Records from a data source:
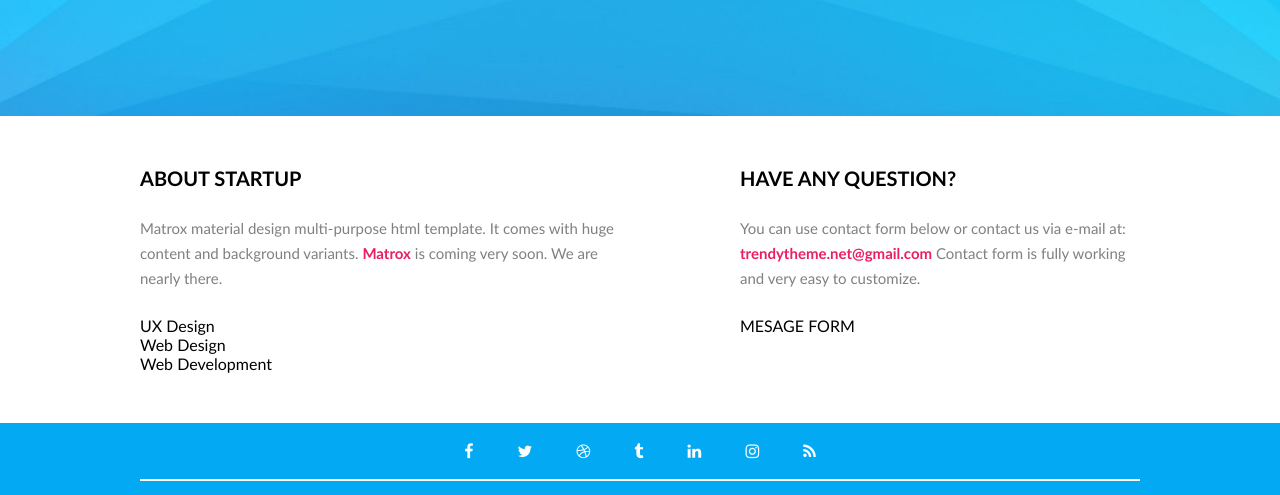
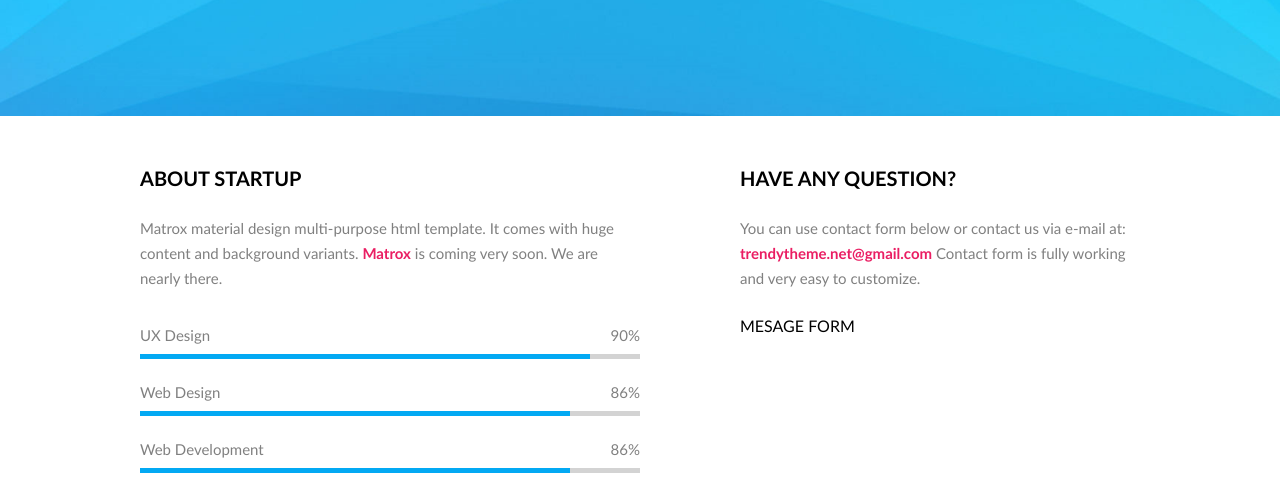
Before and after one commit to Edvinas-S/5-coming-soon, a plain HTML site: page index.html in a window 1280 px wide. Shown: the part 684-1179 px from the top of the page. Drawn offline with Linux system fonts and the light colour scheme.

Commit message:
Progress bar with animation #7

```diff
--- a/css/header.css
+++ b/css/header.css
@@ -5,7 +5,7 @@
     background-position: center;
     background-attachment: fixed;
     text-align: center;
-    height: 100vh;
+    min-height: 100vh;
 }
     .header > .row {
         width: 600px;
--- a/css/main.css
+++ b/css/main.css
@@ -28,9 +28,55 @@ main a {
     color: #EA1E63;
     font-weight: bold;
 }
+main .mailto {
+    text-decoration: none;
+    color: #EA1E63;
+    font-weight: bold;
+}
 .progress_bar {
     width: 100%;
+}
+main .texts {
+    width: 100%;
+    font-size: 15px;
+    color: gray;
+    margin: 10px 0;
+}
+main .label {
+    float: left;
+}
+main .value {
+    float: right;
+}
+main .bar {
+    width: 100%;
+    height: 5px;
+    background-color: lightgray;
+}
+main .progress {
+    /* in html progress is specified % */
+    width: 100%;
+    height: 100%;
+    background-color: transparent;
+}
+main .loading {
+    width: 100%;
+    height: 100%;
+    background-color: #03A9F3;
+    animation: loading 3s linear 1s 1 normal forwards;
 }
 form {
     width: 100%;
 }
+@media (max-width: 550px) {
+    main .mailto {
+        font-size: 2.5vw;
+    }
+}
+@keyframes loading {
+0% {
+    width: 0;
+}
+100% {
+    width: 100%;
+}
--- a/index.html
+++ b/index.html
@@ -52,19 +52,39 @@
                 <p>Matrox material design multi-purpose html template. It comes with huge content and background variants. <a href="#">Matrox</a> is coming very soon. We are nearly there.
                 </p>
                 <div class="progress_bar">
-                    UX Design
-                </div>
-                <div class="progress_bar">
-                    Web Design
-                </div>
-                <div class="progress_bar">
-                    Web Development
+                    <div class="texts">
+                        <div class="label">UX Design</div>
+                        <div class="value">90%</div>
+                    </div>
+                    <div class="bar">
+                        <div class="progress" style="width: 90%;">
+                            <div class="loading"></div>
+                        </div>
+                    </div>
+                    <div class="texts">
+                        <div class="label">Web Design</div>
+                        <div class="value">86%</div>
+                    </div>
+                    <div class="bar">
+                        <div class="progress" style="width: 86%;">
+                            <div class="loading"></div>
+                        </div>
+                    </div>
+                    <div class="texts">
+                        <div class="label">Web Development</div>
+                        <div class="value">86%</div>
+                    </div>
+                    <div class="bar">
+                        <div class="progress" style="width: 86%;">
+                            <div class="loading"></div>
+                        </div>
+                    </div>
                 </div>
             </div>
             <div class="right">
                 <h2>Have any question?</h2>
                 <p>You can use contact form below or contact us via e-mail at:
-                    <a href="mailto:trendytheme.net@gmail.com">trendytheme.net@gmail.com</a> Contact form is fully working and very easy to customize.
+                    <a href="mailto:trendytheme.net@gmail.com?subject=Matrox!&body=Hi!" target="_blank" class="mailto">trendytheme.net@gmail.com</a> Contact form is fully working and very easy to customize.
                 </p>
                 <form action="email">
                     MESAGE FORM
```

- Description of the task
Skip the pictures, then write out every entry exactly.

- Written answer
Before and after one commit to Edvinas-S/5-coming-soon, a plain HTML site: page index.html in a window 1280 px wide. Shown: the part 684-1179 px from the top of the page. Drawn offline with Linux system fonts and the light colour scheme.

Commit message:
Progress bar with animation #7

```diff
--- a/css/header.css
+++ b/css/header.css
@@ -5,7 +5,7 @@
     background-position: center;
     background-attachment: fixed;
     text-align: center;
-    height: 100vh;
+    min-height: 100vh;
 }
     .header > .row {
         width: 600px;
--- a/css/main.css
+++ b/css/main.css
@@ -28,9 +28,55 @@ main a {
     color: #EA1E63;
     font-weight: bold;
 }
+main .mailto {
+    text-decoration: none;
+    color: #EA1E63;
+    font-weight: bold;
+}
 .progress_bar {
     width: 100%;
+}
+main .texts {
+    width: 100%;
+    font-size: 15px;
+    color: gray;
+    margin: 10px 0;
+}
+main .label {
+    float: left;
+}
+main .value {
+    float: right;
+}
+main .bar {
+    width: 100%;
+    height: 5px;
+    background-color: lightgray;
+}
+main .progress {
+    /* in html progress is specified % */
+    width: 100%;
+    height: 100%;
+    background-color: transparent;
+}
+main .loading {
+    width: 100%;
+    height: 100%;
+    background-color: #03A9F3;
+    animation: loading 3s linear 1s 1 normal forwards;
 }
 form {
     width: 100%;
 }
+@media (max-width: 550px) {
+    main .mailto {
+        font-size: 2.5vw;
+    }
+}
+@keyframes loading {
+0% {
+    width: 0;
+}
+100% {
+    width: 100%;
+}
--- a/index.html
+++ b/index.html
@@ -52,19 +52,39 @@
                 <p>Matrox material design multi-purpose html template. It comes with huge content and background variants. <a href="#">Matrox</a> is coming very soon. We are nearly there.
                 </p>
                 <div class="progress_bar">
-                    UX Design
-                </div>
-                <div class="progress_bar">
-                    Web Design
-                </div>
-                <div class="progress_bar">
-                    Web Development
+                    <div class="texts">
+                        <div class="label">UX Design</div>
+                        <div class="value">90%</div>
+                    </div>
+                    <div class="bar">
+                        <div class="progress" style="width: 90%;">
+                            <div class="loading"></div>
+                        </div>
+                    </div>
+                    <div class="texts">
+                        <div class="label">Web Design</div>
+                        <div class="value">86%</div>
+                    </div>
+                    <div class="bar">
+                        <div class="progress" style="width: 86%;">
+                            <div class="loading"></div>
+                        </div>
+                    </div>
+                    <div class="texts">
+                        <div class="label">Web Development</div>
+                        <div class="value">86%</div>
+                    </div>
+                    <div class="bar">
+                        <div class="progress" style="width: 86%;">
+                            <div class="loading"></div>
+                        </div>
+                    </div>
                 </div>
             </div>
             <div class="right">
                 <h2>Have any question?</h2>
                 <p>You can use contact form below or contact us via e-mail at:
-                    <a href="mailto:trendytheme.net@gmail.com">trendytheme.net@gmail.com</a> Contact form is fully working and very easy to customize.
+                    <a href="mailto:trendytheme.net@gmail.com?subject=Matrox!&body=Hi!" target="_blank" class="mailto">trendytheme.net@gmail.com</a> Contact form is fully working and very easy to customize.
                 </p>
                 <form action="email">
                     MESAGE FORM
```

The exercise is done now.